Near field communication (NFC) is a set of standards for smartphones and similar devices to establish radio communication with each other by touching them together or bringing them into close proximity, usually no more than a few centimetres. Present and anticipated applications include contactless transactions, data exchange, and simplified setup of more complex communications such as Wi-Fi.
i.e NFC is a set of short-range wireless technologies, typically requiring a distance of 4 cm or less.
Germany, Austria, Latvia and Italy have trialled NFC ticketing systems for public transport. China is using it all over the country in public bus transport and India is implementing NFC based transactions in box offices for ticketing purposes.
Uses of NFC include:
- Matching encrypted security code and transporting access key;
- Due to short transmission range, NFC-based transactions are possibly secure;
- Instant payments and coupon delivery using your handset, as we do with your credit card or debit card;
- Marketing and exchange of information such as schedules, maps, business card and coupon delivery using NFC Marketing tags;
- Pay for items just by waving your phone over the NFC capable devices
- Transferring images, posters for displaying and printing
- Social media e.g Like on Facebook, Follow on Twitter via NFC smart stickers in retail stores
- NFC devices can be used in contactless payment systems, similar to those currently used in credit cards and electronic ticket smartcards, and allow mobile payment to replace or supplement these systems.
For example, Google Wallet allows consumers to store credit card and store loyalty card information in a virtual wallet and then use an NFC-enabled device at terminals.
NFC on Android
There are two popular NFC stacks i.e. Google NFC Stack and Open NFC Stack. Where, Google NFC stack is a part of Android platform(i.e Android 2.3.4), on the other hand Android platform does not integrate the Open NFC stack. So the developers mainly use to prefer ‘Google NFC Stack’ for application developement.
Open NFC stack has several advantages like not limited to one particular NFC hardware, portable to many different environments (not only Android), many additional features compared to the current stack and because the Open NFC is not part of the standard Android environment, it requires some work (but it is actually quite easy) to use this stack in an Android platform. The Open NFC documentation describes this process.

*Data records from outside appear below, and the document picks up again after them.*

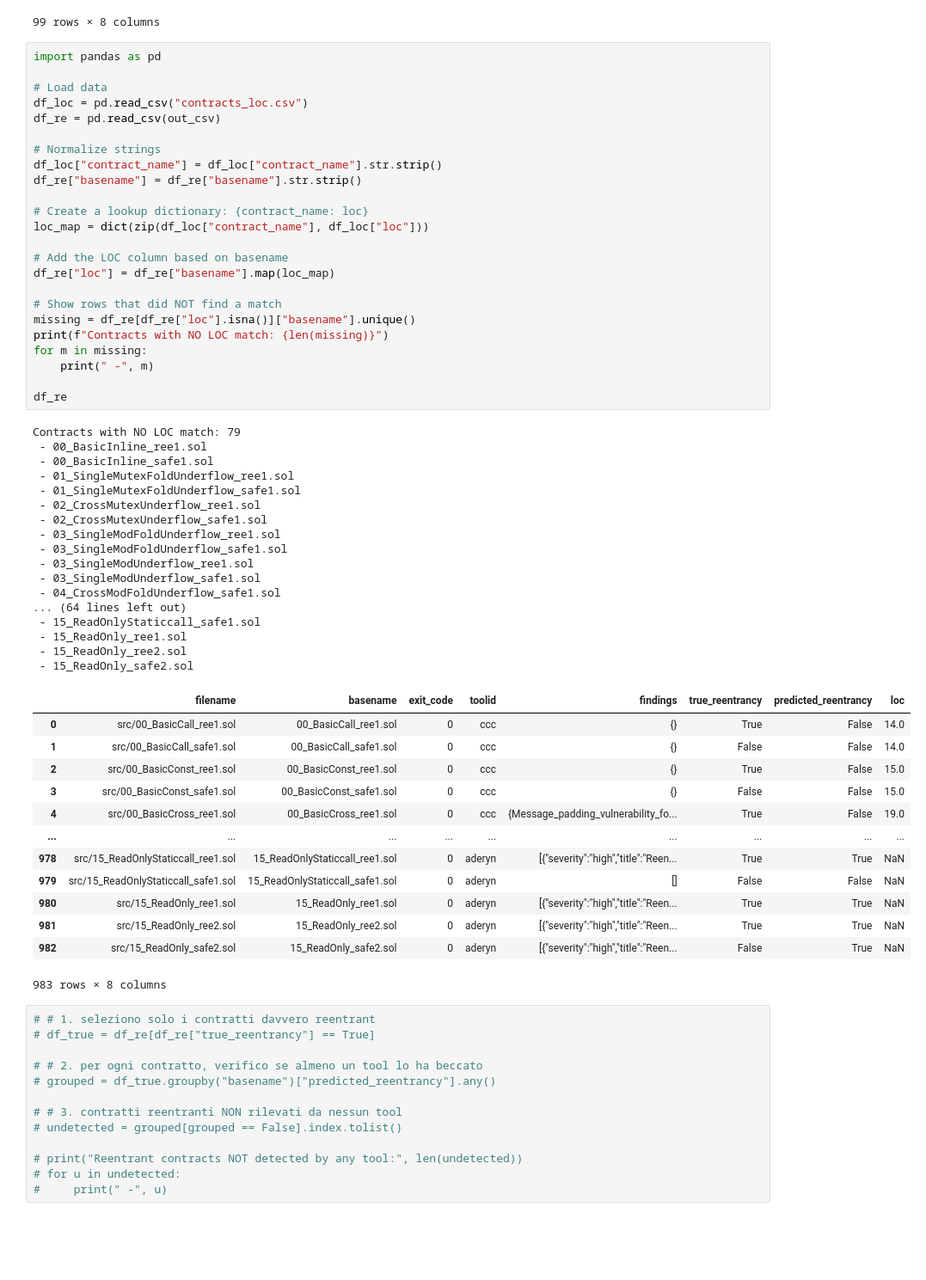
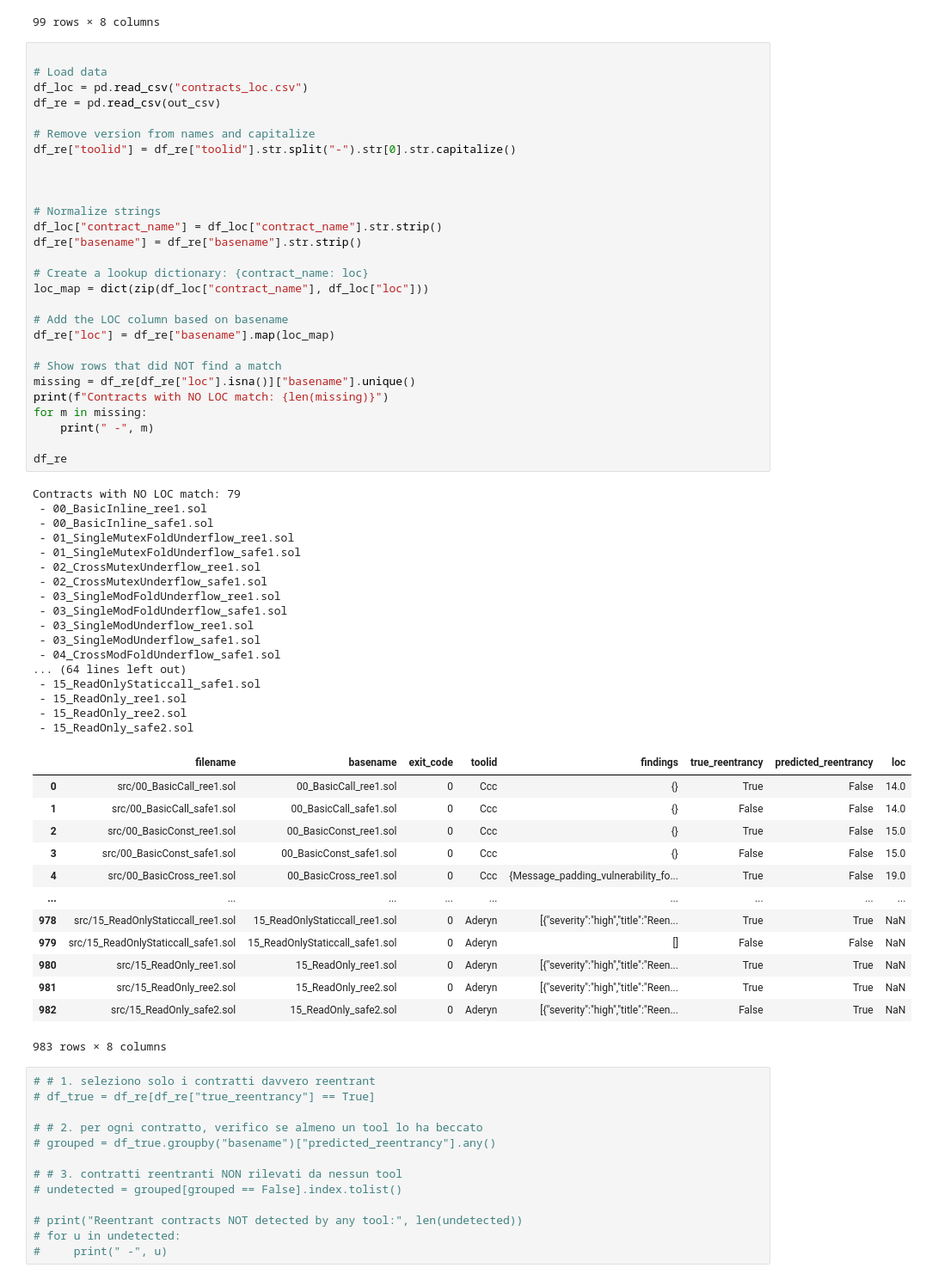
Before and after one commit to matteo-rizzo/reentrancy-detection-benchmarks, a Jupyter notebook: results/smartbugs_csv_parser.ipynb, the cells around one changed output. Shown at 86% size. Drawn from its saved outputs; the diff is of its cells as text; blank space fills up the shorter version.

```diff
--- a/results/smartbugs_csv_parser.ipynb
+++ b/results/smartbugs_csv_parser.ipynb
@@ -226,11 +226,15 @@ Contracts with TRUE reentrancy where only ONE tool is correct: 11
 | 2939 | reentrant/db51cfe3fb4a3646a38c5b5... | db51cfe3fb4a3646a38c5b5f6e018685_... | 1 | solhint-6.0.0 | {avoid_call_value,avoid_low_level... | True | False | 41 |
 99 rows × 8 columns
 # %%
-import pandas as pd
 
 # Load data
 df_loc = pd.read_csv("contracts_loc.csv")
 df_re = pd.read_csv(out_csv)
+
+# Remove version from names and capitalize
+df_re["toolid"] = df_re["toolid"].str.split("-").str[0].str.capitalize()
+
+
 
 # Normalize strings
 df_loc["contract_name"] = df_loc["contract_name"].str.strip()
@@ -241,44 +245,44 @@ loc_map = dict(zip(df_loc["contract_name"], df_loc["loc"]))
 
 # Add the LOC column based on basename
 df_re["loc"] = df_re["basename"].map(loc_map)
 
 # Show rows that did NOT find a match
 missing = df_re[df_re["loc"].isna()]["basename"].unique()
 print(f"Contracts with NO LOC match: {len(missing)}")
 for m in missing:
     print(" -", m)
 
 df_re
 # %% [output]
 Contracts with NO LOC match: 79
  - 00_BasicInline_ree1.sol
  - 00_BasicInline_safe1.sol
  - 01_SingleMutexFoldUnderflow_ree1.sol
  - 01_SingleMutexFoldUnderflow_safe1.sol
  - 02_CrossMutexUnderflow_ree1.sol
  - 02_CrossMutexUnderflow_safe1.sol
  - 03_SingleModFoldUnderflow_ree1.sol
  - 03_SingleModFoldUnderflow_safe1.sol
  - 03_SingleModUnderflow_ree1.sol
  - 03_SingleModUnderflow_safe1.sol
  - 04_CrossModFoldUnderflow_safe1.sol
 ... (64 lines left out)
  - 15_ReadOnlyStaticcall_safe1.sol
  - 15_ReadOnly_ree1.sol
  - 15_ReadOnly_ree2.sol
  - 15_ReadOnly_safe2.sol
 |  | filename | basename | exit_code | toolid | findings | true_reentrancy | predicted_reentrancy | loc |
-| 0 | src/00_BasicCall_ree1.sol | 00_BasicCall_ree1.sol | 0 | ccc | {} | True | False | 14.0 |
-| 1 | src/00_BasicCall_safe1.sol | 00_BasicCall_safe1.sol | 0 | ccc | {} | False | False | 14.0 |
-| 2 | src/00_BasicConst_ree1.sol | 00_BasicConst_ree1.sol | 0 | ccc | {} | True | False | 15.0 |
-| 3 | src/00_BasicConst_safe1.sol | 00_BasicConst_safe1.sol | 0 | ccc | {} | False | False | 15.0 |
-| 4 | src/00_BasicCross_ree1.sol | 00_BasicCross_ree1.sol | 0 | ccc | {Message_padding_vulnerability_fo... | True | False | 19.0 |
+| 0 | src/00_BasicCall_ree1.sol | 00_BasicCall_ree1.sol | 0 | Ccc | {} | True | False | 14.0 |
+| 1 | src/00_BasicCall_safe1.sol | 00_BasicCall_safe1.sol | 0 | Ccc | {} | False | False | 14.0 |
+| 2 | src/00_BasicConst_ree1.sol | 00_BasicConst_ree1.sol | 0 | Ccc | {} | True | False | 15.0 |
+| 3 | src/00_BasicConst_safe1.sol | 00_BasicConst_safe1.sol | 0 | Ccc | {} | False | False | 15.0 |
+| 4 | src/00_BasicCross_ree1.sol | 00_BasicCross_ree1.sol | 0 | Ccc | {Message_padding_vulnerability_fo... | True | False | 19.0 |
 | ... | ... | ... | ... | ... | ... | ... | ... | ... |
-| 978 | src/15_ReadOnlyStaticcall_ree1.sol | 15_ReadOnlyStaticcall_ree1.sol | 0 | aderyn | [{"severity":"high","title":"Reen... | True | True | NaN |
-| 979 | src/15_ReadOnlyStaticcall_safe1.sol | 15_ReadOnlyStaticcall_safe1.sol | 0 | aderyn | [] | False | False | NaN |
-| 980 | src/15_ReadOnly_ree1.sol | 15_ReadOnly_ree1.sol | 0 | aderyn | [{"severity":"high","title":"Reen... | True | True | NaN |
-| 981 | src/15_ReadOnly_ree2.sol | 15_ReadOnly_ree2.sol | 0 | aderyn | [{"severity":"high","title":"Reen... | True | True | NaN |
-| 982 | src/15_ReadOnly_safe2.sol | 15_ReadOnly_safe2.sol | 0 | aderyn | [{"severity":"high","title":"Reen... | False | True | NaN |
+| 978 | src/15_ReadOnlyStaticcall_ree1.sol | 15_ReadOnlyStaticcall_ree1.sol | 0 | Aderyn | [{"severity":"high","title":"Reen... | True | True | NaN |
+| 979 | src/15_ReadOnlyStaticcall_safe1.sol | 15_ReadOnlyStaticcall_safe1.sol | 0 | Aderyn | [] | False | False | NaN |
+| 980 | src/15_ReadOnly_ree1.sol | 15_ReadOnly_ree1.sol | 0 | Aderyn | [{"severity":"high","title":"Reen... | True | True | NaN |
+| 981 | src/15_ReadOnly_ree2.sol | 15_ReadOnly_ree2.sol | 0 | Aderyn | [{"severity":"high","title":"Reen... | True | True | NaN |
+| 982 | src/15_ReadOnly_safe2.sol | 15_ReadOnly_safe2.sol | 0 | Aderyn | [{"severity":"high","title":"Reen... | False | True | NaN |
 983 rows × 8 columns
 # %%
 # # 1. seleziono solo i contratti davvero reentrant
```
Also changed, not shown: parts of 6 cells of this notebook, 2 other files.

The Open NFC stack is parallel activity and is optional replacement to the current stack. Due to its description it overcomes some limits of the Google NFC stack implementation and makes new HW adaptions (i.e. support for new tag types) easier.
Why developers prefer Google NFC Stack than the Open NFC Stack?
Because this stack is intended to by used by device manufacturers, not mobile developers, because the standard Android kernel does not support modules loading, the Open NFC stack cannot be simply installed as another application, it
requires a kernel change. But once the kernel is replaced, it is quite easy to deploy and use the Open NFC stack. An application developer should probably stick to the OS features, even if more limited, since they assure the portability of the code over any NFC-enabled phone. But if you are trying to use “more” features than what comes with Android, Open NFC is a good candidate.
So in Conclusion : Until some phone manufacturer will integrate the stack into device, it does not make too much sense to be interested in Open NFC stack. An app developer cannot make use of Open NFC unless it is on hardware.
You can also follow “NFC on Android” talk on Google I/O:
As developers continue innovating, we may discover more ways to use NFC on Android. NFC is going to be built into more and more devices. but it might be a few years before that happens. 🙂